* What you need to do
Wherever the listing has a line with the string "class", copy that line out.

* Provided entries
- Opening Delimiter -

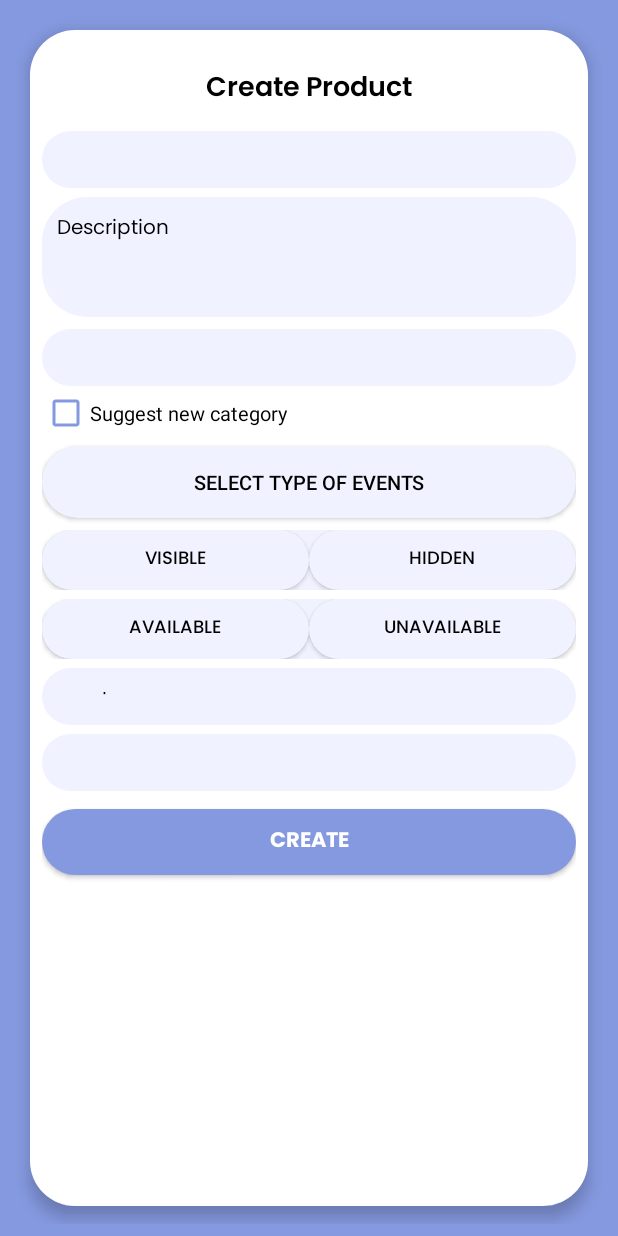
After one commit to kzi-nastava/ma-project-event-planner-siit-2024-team-3, an Android app: the layout fragment_create_product.xml on its own in the app's theme, with its tools: preview values and no code run, on a phone screen of 412 x 824 dp. The commit adds this screen. Run offline under Robolectric (Android 15) with nearby library versions, the phone set to English and light mode, and no system bars.

Commit message:
[ADD] Creating products

```diff
--- a/EveAnt/app/src/main/java/com/example/eveant/RetrofitClient.java
+++ b/EveAnt/app/src/main/java/com/example/eveant/RetrofitClient.java
@@ -11,6 +11,7 @@ import com.example.eveant.eventType.EventTypeService;
 import com.example.eveant.priceList.OfferService;
 import com.example.eveant.invitation.InvitationService;
 import com.example.eveant.notification.NotificationService;
+import com.example.eveant.product.ProductService;
 import com.example.eveant.reviews.ReviewService;
 import com.example.eveant.service.ServiceService;
 import com.example.eveant.user.UserService;
@@ -54,7 +55,7 @@ public class RetrofitClient {
    public static InvitationService invitationService = retrofit.create(InvitationService.class);
    public static OfferService offerService=retrofit.create(OfferService.class);
    public static ChatApiService chatApiService=retrofit.create(ChatApiService.class);
-
+   public static ProductService productService=retrofit.create(ProductService.class);
    public static BudgetService budgetService=retrofit.create(BudgetService.class);
    public static InvitationEventService invitationEventService = retrofit.create(InvitationEventService.class);
    public static ReviewService reviewService = retrofit.create(ReviewService.class);
--- a/EveAnt/app/src/main/java/com/example/eveant/service/ServicesViewFragment.java
+++ b/EveAnt/app/src/main/java/com/example/eveant/service/ServicesViewFragment.java
@@ -91,7 +91,7 @@ public class ServicesViewFragment extends Fragment {
 //        Log.d( "fetchProviderServices: ", username);
 
         AuthManager auth = AuthManager.getInstance(requireContext());
-        String email = "provider";
+        String email = "networkingProvider";
 
         RetrofitClient.serviceService.getAllServicesForProvider(email).enqueue(new Callback<ArrayList<Service>>() {
             @Override
--- /dev/null
+++ b/EveAnt/app/src/main/res/layout/fragment_create_product.xml
@@ -0,0 +1,220 @@
+<?xml version="1.0" encoding="utf-8"?>
+<FrameLayout xmlns:android="http://schemas.android.com/apk/res/android"
+    xmlns:tools="http://schemas.android.com/tools"
+    android:layout_width="match_parent"
+    android:layout_height="match_parent"
+    android:background="@color/purple"
+    tools:context=".offer.CreateProductFragment">
+
+    <ScrollView
+        android:layout_width="match_parent"
+        android:layout_height="match_parent"
+        android:padding="8dp"
+        android:fillViewport="true">
+
+        <LinearLayout
+            android:id="@+id/fragment_container_layout"
+            android:layout_width="match_parent"
+            android:layout_height="wrap_content"
+            android:layout_gravity="center"
+            android:layout_margin="12dp"
+            android:background="@drawable/rounded_corners_white"
+            android:elevation="6dp"
+            android:orientation="vertical"
+            android:paddingHorizontal="8dp"
+            android:paddingVertical="12dp">
+
+            <!-- Title -->
+            <TextView
+                android:layout_width="match_parent"
+                android:layout_height="wrap_content"
+                android:text="Create Product"
+                android:textAlignment="center"
+                android:textSize="18sp"
+                android:textColor="@color/black"
+                android:fontFamily="@font/poppins_semibold"
+                android:layout_marginTop="12dp"
+                android:layout_marginBottom="8dp" />
+
+            <!-- Name -->
+            <EditText
+                android:id="@+id/name"
+                style="@style/loginInputText"
+                android:hint="@string/prompt_name"
+                android:layout_width="match_parent"
+                android:layout_height="38dp"
+                android:background="@drawable/rounded_corners_f0f3ff"
+                android:paddingHorizontal="10dp"
+                android:textSize="13sp"
+                android:layout_marginTop="4dp"
+                android:inputType="textPersonName" />
+
+            <!-- Description -->
+            <EditText
+                android:id="@+id/description"
+                style="@style/loginInputText"
+                android:hint="@string/prompt_description"
+                android:layout_width="match_parent"
+                android:layout_height="80dp"
+                android:background="@drawable/rounded_corners_f0f3ff"
+                android:padding="10dp"
+                android:textSize="13sp"
+                android:gravity="top|start"
+                android:layout_marginTop="6dp"
+                android:inputType="textMultiLine" />
+
+            <!-- Category -->
+            <Spinner
+                android:id="@+id/category_spinner"
+                android:layout_width="match_parent"
+                android:layout_height="38dp"
+                android:layout_marginTop="8dp"
+                android:background="@drawable/rounded_corners_f0f3ff" />
+
+            <CheckBox
+                android:id="@+id/checkbox_new_category"
+                android:layout_width="wrap_content"
+                android:layout_height="wrap_content"
+                android:text="@string/hint_new_category"
+                android:textSize="13sp"
+                android:textColor="@color/black"
+                android:buttonTint="#8599e0"
+                android:layout_marginTop="2dp" />
+
+            <EditText
+                android:id="@+id/new_category_input"
+                android:layout_width="match_parent"
+                android:layout_height="36dp"
+                android:hint="@string/hint_new_category"
+                android:background="@drawable/rounded_corners_f0f3ff"
+                android:textColor="@color/black"
+                android:textSize="13sp"
+                android:visibility="gone"
+                android:layout_marginTop="4dp"
+                android:paddingHorizontal="10dp" />
+
+            <!-- Event Types -->
+            <Button
+                android:id="@+id/buttonShowCheckboxes"
+                android:layout_width="match_parent"
+                android:layout_height="wrap_content"
+                android:text="@string/select_type_of_events"
+                android:textSize="13sp"
+                android:background="@drawable/rounded_corners_f0f3ff"
+                android:textColor="@color/black"
+                android:layout_marginTop="6dp" />
+
+            <TextView
+                android:id="@+id/selectedEventsTextView"
+                android:layout_width="match_parent"
+                android:layout_height="wrap_content"
+                android:textColor="@color/black"
+                android:textSize="12sp"
+                android:layout_marginTop="2dp"
+                android:visibility="gone" />
+
+            <!-- Toggles -->
+            <LinearLayout
+                android:layout_width="match_parent"
+                android:layout_height="wrap_content"
+                android:orientation="horizontal"
+                android:layout_marginTop="8dp"
+                android:background="@drawable/rounded_corners_f0f3ff">
+
+                <ToggleButton
+                    android:id="@+id/visibleButton"
+                    android:layout_width="0dp"
+                    android:layout_weight="1"
+                    android:layout_height="40dp"
+                    android:textOn="@string/prompt_visible"
+                    android:textOff="@string/prompt_visible"
+                    android:textSize="12sp"
+                    android:fontFamily="@font/poppins_medium"
+                    android:textColor="@color/black"
+                    android:background="@drawable/slider_organizer_provider" />
+
+                <ToggleButton
+                    android:id="@+id/hiddenButton"
+                    android:layout_width="0dp"
+                    android:layout_weight="1"
+                    android:layout_height="40dp"
+                    android:textOn="@string/prompt_hidden"
+                    android:textOff="@string/prompt_hidden"
+                    android:textSize="12sp"
+                    android:fontFamily="@font/poppins_medium"
+                    android:textColor="@color/black"
+                    android:background="@drawable/slider_organizer_provider" />
+            </LinearLayout>
+
+            <!-- Available / Unavailable -->
+            <LinearLayout
+                android:layout_width="match_parent"
+                android:layout_height="wrap_content"
+                android:orientation="horizontal"
+                android:layout_marginTop="6dp"
+                android:background="@drawable/rounded_corners_f0f3ff">
+
+                <ToggleButton
+                    android:id="@+id/availableButton"
+                    android:layout_width="0dp"
+                    android:layout_weight="1"
+                    android:layout_height="40dp"
+                    android:textOn="@string/prompt_available"
+                    android:textOff="@string/prompt_available"
+                    android:textSize="12sp"
+                    android:fontFamily="@font/poppins_medium"
+                    android:textColor="@color/black"
+                    android:background="@drawable/slider_organizer_provider" />
+
+                <ToggleButton
+                    android:id="@+id/unavailableButton"
+                    android:layout_width="0dp"
+                    android:layout_weight="1"
+                    android:layout_height="40dp"
+                    android:textOn="@string/prompt_unavailable"
+                    android:textOff="@string/prompt_unavailable"
+                    android:textSize="12sp"
+                    android:fontFamily="@font/poppins_medium"
+                    android:textColor="@color/black"
+                    android:background="@drawable/slider_organizer_provider" />
+            </LinearLayout>
+
+            <!-- Price -->
+            <EditText
+                android:id="@+id/price"
+                style="@style/loginInputText"
+                android:layout_width="match_parent"
+                android:layout_height="38dp"
+                android:layout_marginTop="6dp"
+                android:hint="@string/prompt_price"
+                android:inputType="number"
+                android:textSize="13sp"
+                android:background="@drawable/rounded_corners_f0f3ff" />
+
+            <!-- Discount -->
+            <EditText
+                android:id="@+id/discount"
+                style="@style/loginInputText"
+                android:layout_width="match_parent"
+                android:layout_height="38dp"
+                android:layout_marginTop="6dp"
+                android:hint="@string/prompt_discount"
+                android:inputType="number"
+                android:textSize="13sp"
+                android:background="@drawable/rounded_corners_f0f3ff" />
+
+            <!-- Create Button -->
+            <Button
+                android:id="@+id/submit_button"
+                android:layout_width="match_parent"
+                android:layout_height="44dp"
+                android:layout_marginTop="12dp"
+                android:text="Create"
+                android:background="@drawable/rounded_corners_8599e0"
+                android:textColor="@color/white"
+                android:textSize="14sp"
+                android:fontFamily="@font/poppins_bold" />
+
+        </LinearLayout>
+    </ScrollView>
+</FrameLayout>
--- a/EveAnt/app/src/main/res/menu/provider_menu.xml
+++ b/EveAnt/app/src/main/res/menu/provider_menu.xml
@@ -5,9 +5,9 @@
         android:icon="@drawable/bottom_nav_ic_home"
         android:title="Home" />
     <item
-        android:id="@+id/serviceCreateFragment1"
+        android:id="@+id/offerChoose"
         android:icon="@drawable/bottom_nav_ic_add_service"
-        android:title="Add service" />
+        android:title="Add service or product" />
     <item
         android:id="@+id/servicesViewFragment"
         android:icon="@drawable/bottom_nav_ic_calendar"
```
Also changed, not shown: EveAnt/app/src/main/java/com/example/eveant/product/CreateProductFragment.java (added, +258 -0 lines), EveAnt/app/src/main/java/com/example/eveant/product/OfferFragment.java (added, +32 -0 lines), EveAnt/app/src/main/java/com/example/eveant/product/Product.java (added, +8 -0 lines), EveAnt/app/src/main/java/com/example/eveant/product/ProductService.java (added, +45 -0 lines), EveAnt/app/src/main/res/layout/fragment_offer.xml (added, +50 -0 lines), EveAnt/app/src/main/res/navigation/nav_graph.xml (+15 -0 lines).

- Closing Delimiter -

* Exercise solution
@@ -54,7 +55,7 @@ public class RetrofitClient {
    public static InvitationService invitationService = retrofit.create(InvitationService.class);
    public static OfferService offerService=retrofit.create(OfferService.class);
    public static ChatApiService chatApiService=retrofit.create(ChatApiService.class);
+   public static ProductService productService=retrofit.create(ProductService.class);
    public static BudgetService budgetService=retrofit.create(BudgetService.class);
    public static InvitationEventService invitationEventService = retrofit.create(InvitationEventService.class);
    public static ReviewService reviewService = retrofit.create(ReviewService.class);
@@ -91,7 +91,7 @@ public class ServicesViewFragment extends Fragment {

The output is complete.